### Dataset extract
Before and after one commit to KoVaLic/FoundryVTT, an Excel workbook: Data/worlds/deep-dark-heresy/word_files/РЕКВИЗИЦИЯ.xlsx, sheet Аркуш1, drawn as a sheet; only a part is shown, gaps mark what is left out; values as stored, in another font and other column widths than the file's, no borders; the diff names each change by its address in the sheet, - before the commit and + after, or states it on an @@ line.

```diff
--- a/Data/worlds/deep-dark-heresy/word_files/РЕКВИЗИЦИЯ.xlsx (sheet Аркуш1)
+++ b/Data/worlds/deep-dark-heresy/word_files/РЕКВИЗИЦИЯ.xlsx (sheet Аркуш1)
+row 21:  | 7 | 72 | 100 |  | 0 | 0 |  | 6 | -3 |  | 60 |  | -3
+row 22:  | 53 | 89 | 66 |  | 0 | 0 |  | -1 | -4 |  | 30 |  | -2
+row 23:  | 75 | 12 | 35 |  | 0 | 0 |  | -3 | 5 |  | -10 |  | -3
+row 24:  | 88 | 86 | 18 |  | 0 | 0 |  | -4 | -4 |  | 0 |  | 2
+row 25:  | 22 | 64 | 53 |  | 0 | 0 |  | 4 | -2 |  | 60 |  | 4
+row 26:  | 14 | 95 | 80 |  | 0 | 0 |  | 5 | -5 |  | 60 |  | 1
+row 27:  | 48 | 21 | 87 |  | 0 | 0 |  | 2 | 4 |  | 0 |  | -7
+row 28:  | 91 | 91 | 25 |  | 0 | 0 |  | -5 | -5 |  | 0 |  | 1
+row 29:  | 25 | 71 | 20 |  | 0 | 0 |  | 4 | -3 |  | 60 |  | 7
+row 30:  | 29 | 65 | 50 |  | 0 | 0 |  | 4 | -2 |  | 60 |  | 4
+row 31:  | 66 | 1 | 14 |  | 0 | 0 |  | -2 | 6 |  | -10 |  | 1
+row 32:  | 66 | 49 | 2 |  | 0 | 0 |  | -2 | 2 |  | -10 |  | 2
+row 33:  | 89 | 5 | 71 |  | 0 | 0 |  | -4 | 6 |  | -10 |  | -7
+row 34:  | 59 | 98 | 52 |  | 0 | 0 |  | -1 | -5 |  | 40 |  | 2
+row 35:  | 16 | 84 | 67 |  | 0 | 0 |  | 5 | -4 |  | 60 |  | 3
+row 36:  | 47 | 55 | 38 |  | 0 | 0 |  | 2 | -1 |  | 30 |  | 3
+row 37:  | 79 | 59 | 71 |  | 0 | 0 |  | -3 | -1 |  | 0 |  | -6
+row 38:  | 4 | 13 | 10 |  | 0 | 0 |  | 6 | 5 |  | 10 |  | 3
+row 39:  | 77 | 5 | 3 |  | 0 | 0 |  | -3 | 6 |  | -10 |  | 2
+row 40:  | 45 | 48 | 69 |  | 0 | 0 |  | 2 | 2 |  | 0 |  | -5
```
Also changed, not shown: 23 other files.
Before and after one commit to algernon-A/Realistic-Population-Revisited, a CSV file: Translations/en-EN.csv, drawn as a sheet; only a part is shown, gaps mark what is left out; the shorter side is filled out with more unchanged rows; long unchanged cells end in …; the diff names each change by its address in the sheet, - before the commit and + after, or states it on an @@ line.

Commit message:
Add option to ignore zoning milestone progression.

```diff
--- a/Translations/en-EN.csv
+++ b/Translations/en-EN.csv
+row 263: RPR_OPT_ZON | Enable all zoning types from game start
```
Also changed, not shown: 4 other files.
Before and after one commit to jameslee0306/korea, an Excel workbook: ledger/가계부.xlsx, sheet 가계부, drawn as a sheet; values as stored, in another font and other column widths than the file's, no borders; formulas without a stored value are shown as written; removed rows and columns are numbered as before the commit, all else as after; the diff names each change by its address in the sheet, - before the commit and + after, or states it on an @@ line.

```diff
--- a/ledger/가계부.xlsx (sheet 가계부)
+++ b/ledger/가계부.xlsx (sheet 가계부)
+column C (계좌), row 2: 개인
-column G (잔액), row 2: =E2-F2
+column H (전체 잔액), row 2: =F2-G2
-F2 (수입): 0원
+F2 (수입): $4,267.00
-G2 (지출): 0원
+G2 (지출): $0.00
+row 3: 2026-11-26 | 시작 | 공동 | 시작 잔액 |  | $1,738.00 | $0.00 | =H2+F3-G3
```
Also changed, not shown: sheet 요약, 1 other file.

### The task
Output, and output only, the lines from the one containing "Also changed, not shown: 23 other files." through the last line of the data above.

### Reply
Also changed, not shown: 23 other files.
Before and after one commit to algernon-A/Realistic-Population-Revisited, a CSV file: Translations/en-EN.csv, drawn as a sheet; only a part is shown, gaps mark what is left out; the shorter side is filled out with more unchanged rows; long unchanged cells end in …; the diff names each change by its address in the sheet, - before the commit and + after, or states it on an @@ line.

Commit message:
Add option to ignore zoning milestone progression.

```diff
--- a/Translations/en-EN.csv
+++ b/Translations/en-EN.csv
+row 263: RPR_OPT_ZON | Enable all zoning types from game start
```
Also changed, not shown: 4 other files.
Before and after one commit to jameslee0306/korea, an Excel workbook: ledger/가계부.xlsx, sheet 가계부, drawn as a sheet; values as stored, in another font and other column widths than the file's, no borders; formulas without a stored value are shown as written; removed rows and columns are numbered as before the commit, all else as after; the diff names each change by its address in the sheet, - before the commit and + after, or states it on an @@ line.

```diff
--- a/ledger/가계부.xlsx (sheet 가계부)
+++ b/ledger/가계부.xlsx (sheet 가계부)
+column C (계좌), row 2: 개인
-column G (잔액), row 2: =E2-F2
+column H (전체 잔액), row 2: =F2-G2
-F2 (수입): 0원
+F2 (수입): $4,267.00
-G2 (지출): 0원
+G2 (지출): $0.00
+row 3: 2026-11-26 | 시작 | 공동 | 시작 잔액 |  | $1,738.00 | $0.00 | =H2+F3-G3
```
Also changed, not shown: sheet 요약, 1 other file.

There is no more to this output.